[[ DATA SUPPLIED open ]]

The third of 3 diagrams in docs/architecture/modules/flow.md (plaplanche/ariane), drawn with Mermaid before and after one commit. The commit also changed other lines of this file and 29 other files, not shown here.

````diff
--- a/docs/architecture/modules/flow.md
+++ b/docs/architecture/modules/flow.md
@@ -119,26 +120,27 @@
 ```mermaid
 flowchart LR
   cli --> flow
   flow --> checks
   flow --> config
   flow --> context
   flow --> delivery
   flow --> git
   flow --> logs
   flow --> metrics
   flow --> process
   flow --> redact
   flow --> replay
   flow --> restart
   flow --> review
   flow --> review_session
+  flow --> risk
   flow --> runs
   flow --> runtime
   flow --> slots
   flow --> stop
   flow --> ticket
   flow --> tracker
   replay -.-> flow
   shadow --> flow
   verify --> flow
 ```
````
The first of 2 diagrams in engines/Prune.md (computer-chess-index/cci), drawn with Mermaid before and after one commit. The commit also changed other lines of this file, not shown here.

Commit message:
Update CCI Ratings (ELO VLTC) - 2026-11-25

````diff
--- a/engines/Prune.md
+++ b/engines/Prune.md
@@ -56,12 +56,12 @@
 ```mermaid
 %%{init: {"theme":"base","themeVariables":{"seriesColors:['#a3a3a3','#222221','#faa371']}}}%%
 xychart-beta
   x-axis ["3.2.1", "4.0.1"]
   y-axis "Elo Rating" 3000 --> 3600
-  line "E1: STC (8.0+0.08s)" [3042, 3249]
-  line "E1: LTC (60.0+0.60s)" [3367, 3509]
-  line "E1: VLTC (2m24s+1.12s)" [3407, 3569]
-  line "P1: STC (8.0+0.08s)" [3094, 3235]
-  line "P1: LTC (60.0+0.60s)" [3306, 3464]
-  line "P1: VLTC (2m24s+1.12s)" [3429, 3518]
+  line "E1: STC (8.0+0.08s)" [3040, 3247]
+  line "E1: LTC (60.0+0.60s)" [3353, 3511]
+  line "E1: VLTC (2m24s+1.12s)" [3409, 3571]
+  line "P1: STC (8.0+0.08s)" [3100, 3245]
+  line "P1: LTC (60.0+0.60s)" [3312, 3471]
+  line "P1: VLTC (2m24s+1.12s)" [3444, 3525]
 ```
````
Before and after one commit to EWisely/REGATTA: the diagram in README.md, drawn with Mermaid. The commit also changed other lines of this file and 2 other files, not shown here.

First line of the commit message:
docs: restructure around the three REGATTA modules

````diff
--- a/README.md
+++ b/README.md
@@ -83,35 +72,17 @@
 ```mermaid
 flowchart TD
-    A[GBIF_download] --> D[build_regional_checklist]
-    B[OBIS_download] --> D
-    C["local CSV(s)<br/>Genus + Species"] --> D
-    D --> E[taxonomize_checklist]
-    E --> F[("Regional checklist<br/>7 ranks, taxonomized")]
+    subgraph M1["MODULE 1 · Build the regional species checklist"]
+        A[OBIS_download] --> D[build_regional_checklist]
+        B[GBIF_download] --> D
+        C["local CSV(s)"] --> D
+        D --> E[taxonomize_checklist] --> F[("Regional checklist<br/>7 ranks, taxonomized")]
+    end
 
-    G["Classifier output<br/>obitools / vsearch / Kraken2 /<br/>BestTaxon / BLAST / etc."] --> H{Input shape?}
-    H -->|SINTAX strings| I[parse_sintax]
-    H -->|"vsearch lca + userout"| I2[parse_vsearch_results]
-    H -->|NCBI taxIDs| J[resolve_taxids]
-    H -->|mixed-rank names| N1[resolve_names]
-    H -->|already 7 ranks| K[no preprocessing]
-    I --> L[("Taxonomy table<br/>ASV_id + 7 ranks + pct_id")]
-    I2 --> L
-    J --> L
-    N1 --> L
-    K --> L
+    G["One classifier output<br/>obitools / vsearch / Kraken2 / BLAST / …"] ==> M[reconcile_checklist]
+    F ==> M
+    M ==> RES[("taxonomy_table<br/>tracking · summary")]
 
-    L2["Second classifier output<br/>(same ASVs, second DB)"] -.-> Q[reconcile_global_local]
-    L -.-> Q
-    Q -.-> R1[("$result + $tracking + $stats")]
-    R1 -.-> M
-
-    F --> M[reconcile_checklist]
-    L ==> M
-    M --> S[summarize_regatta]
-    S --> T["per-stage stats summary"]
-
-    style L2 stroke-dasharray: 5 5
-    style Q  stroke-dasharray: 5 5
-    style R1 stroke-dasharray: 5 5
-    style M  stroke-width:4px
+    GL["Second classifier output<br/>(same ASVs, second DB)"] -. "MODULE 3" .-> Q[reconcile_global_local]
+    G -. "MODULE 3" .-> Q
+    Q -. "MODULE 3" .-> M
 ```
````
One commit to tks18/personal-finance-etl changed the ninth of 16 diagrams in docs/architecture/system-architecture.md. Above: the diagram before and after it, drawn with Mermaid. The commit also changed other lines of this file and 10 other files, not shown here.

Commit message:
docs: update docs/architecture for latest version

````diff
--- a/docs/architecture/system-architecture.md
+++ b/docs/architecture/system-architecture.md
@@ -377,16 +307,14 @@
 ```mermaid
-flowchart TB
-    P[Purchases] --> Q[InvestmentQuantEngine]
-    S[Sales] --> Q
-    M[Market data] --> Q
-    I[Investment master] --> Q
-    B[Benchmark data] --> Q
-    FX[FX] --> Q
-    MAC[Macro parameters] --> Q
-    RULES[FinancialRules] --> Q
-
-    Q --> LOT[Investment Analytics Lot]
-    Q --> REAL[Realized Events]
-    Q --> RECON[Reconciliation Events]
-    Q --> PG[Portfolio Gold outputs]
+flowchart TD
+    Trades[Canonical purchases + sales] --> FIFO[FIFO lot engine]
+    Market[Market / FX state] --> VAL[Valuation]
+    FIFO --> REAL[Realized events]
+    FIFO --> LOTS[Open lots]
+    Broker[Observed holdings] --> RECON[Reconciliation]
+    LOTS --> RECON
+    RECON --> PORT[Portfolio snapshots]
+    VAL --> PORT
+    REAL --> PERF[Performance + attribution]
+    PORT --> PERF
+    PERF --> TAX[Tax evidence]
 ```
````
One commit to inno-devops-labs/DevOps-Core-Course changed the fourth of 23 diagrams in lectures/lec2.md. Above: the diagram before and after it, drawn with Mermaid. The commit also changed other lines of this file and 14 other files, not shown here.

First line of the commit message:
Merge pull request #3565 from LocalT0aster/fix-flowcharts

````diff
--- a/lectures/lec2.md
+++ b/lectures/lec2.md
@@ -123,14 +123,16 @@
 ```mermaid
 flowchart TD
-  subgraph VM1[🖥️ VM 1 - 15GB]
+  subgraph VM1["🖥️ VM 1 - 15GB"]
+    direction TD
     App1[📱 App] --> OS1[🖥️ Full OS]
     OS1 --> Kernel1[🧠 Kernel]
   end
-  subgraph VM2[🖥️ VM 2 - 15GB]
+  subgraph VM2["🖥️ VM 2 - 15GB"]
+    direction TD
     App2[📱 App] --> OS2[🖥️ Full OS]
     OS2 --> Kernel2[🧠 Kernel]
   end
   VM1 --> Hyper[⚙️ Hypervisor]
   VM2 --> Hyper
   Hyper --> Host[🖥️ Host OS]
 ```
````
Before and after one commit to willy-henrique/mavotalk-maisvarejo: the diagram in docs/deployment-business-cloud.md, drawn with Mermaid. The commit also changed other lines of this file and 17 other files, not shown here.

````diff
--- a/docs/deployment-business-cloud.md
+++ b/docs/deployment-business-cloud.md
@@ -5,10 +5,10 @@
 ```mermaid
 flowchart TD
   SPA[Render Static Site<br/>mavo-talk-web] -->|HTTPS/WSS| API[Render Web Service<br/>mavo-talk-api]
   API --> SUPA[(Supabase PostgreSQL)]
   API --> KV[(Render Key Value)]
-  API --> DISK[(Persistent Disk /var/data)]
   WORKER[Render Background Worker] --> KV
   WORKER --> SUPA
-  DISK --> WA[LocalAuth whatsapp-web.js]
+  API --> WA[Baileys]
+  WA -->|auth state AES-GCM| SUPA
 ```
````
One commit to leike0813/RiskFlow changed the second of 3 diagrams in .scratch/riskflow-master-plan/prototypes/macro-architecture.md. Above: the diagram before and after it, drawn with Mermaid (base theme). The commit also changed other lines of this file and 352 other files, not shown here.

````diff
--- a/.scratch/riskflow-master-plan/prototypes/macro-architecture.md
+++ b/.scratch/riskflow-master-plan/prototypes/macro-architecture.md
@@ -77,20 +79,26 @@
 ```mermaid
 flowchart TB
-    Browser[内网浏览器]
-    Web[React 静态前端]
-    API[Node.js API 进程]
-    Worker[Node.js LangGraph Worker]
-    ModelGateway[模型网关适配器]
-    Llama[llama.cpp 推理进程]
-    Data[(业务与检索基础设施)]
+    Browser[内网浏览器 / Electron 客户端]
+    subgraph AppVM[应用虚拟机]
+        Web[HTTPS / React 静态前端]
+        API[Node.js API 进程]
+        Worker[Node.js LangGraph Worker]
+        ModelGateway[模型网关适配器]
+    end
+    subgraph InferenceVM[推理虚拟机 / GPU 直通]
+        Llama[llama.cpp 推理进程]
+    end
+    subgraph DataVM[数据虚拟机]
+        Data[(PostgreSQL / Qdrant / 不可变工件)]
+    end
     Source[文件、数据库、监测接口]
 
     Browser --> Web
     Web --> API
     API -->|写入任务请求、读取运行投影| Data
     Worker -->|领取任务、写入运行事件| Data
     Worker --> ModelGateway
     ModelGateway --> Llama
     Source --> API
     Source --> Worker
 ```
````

[[ DATA SUPPLIED closed ]]

* [PROBLEM TO SOLVE]: Copy each line of the preceding data that contains the string "VLTC".

* [WRITTEN RESPONSE]:
Update CCI Ratings (ELO VLTC) - 2026-11-25
-  line "E1: VLTC (2m24s+1.12s)" [3407, 3569]
-  line "P1: VLTC (2m24s+1.12s)" [3429, 3518]
+  line "E1: VLTC (2m24s+1.12s)" [3409, 3571]
+  line "P1: VLTC (2m24s+1.12s)" [3444, 3525]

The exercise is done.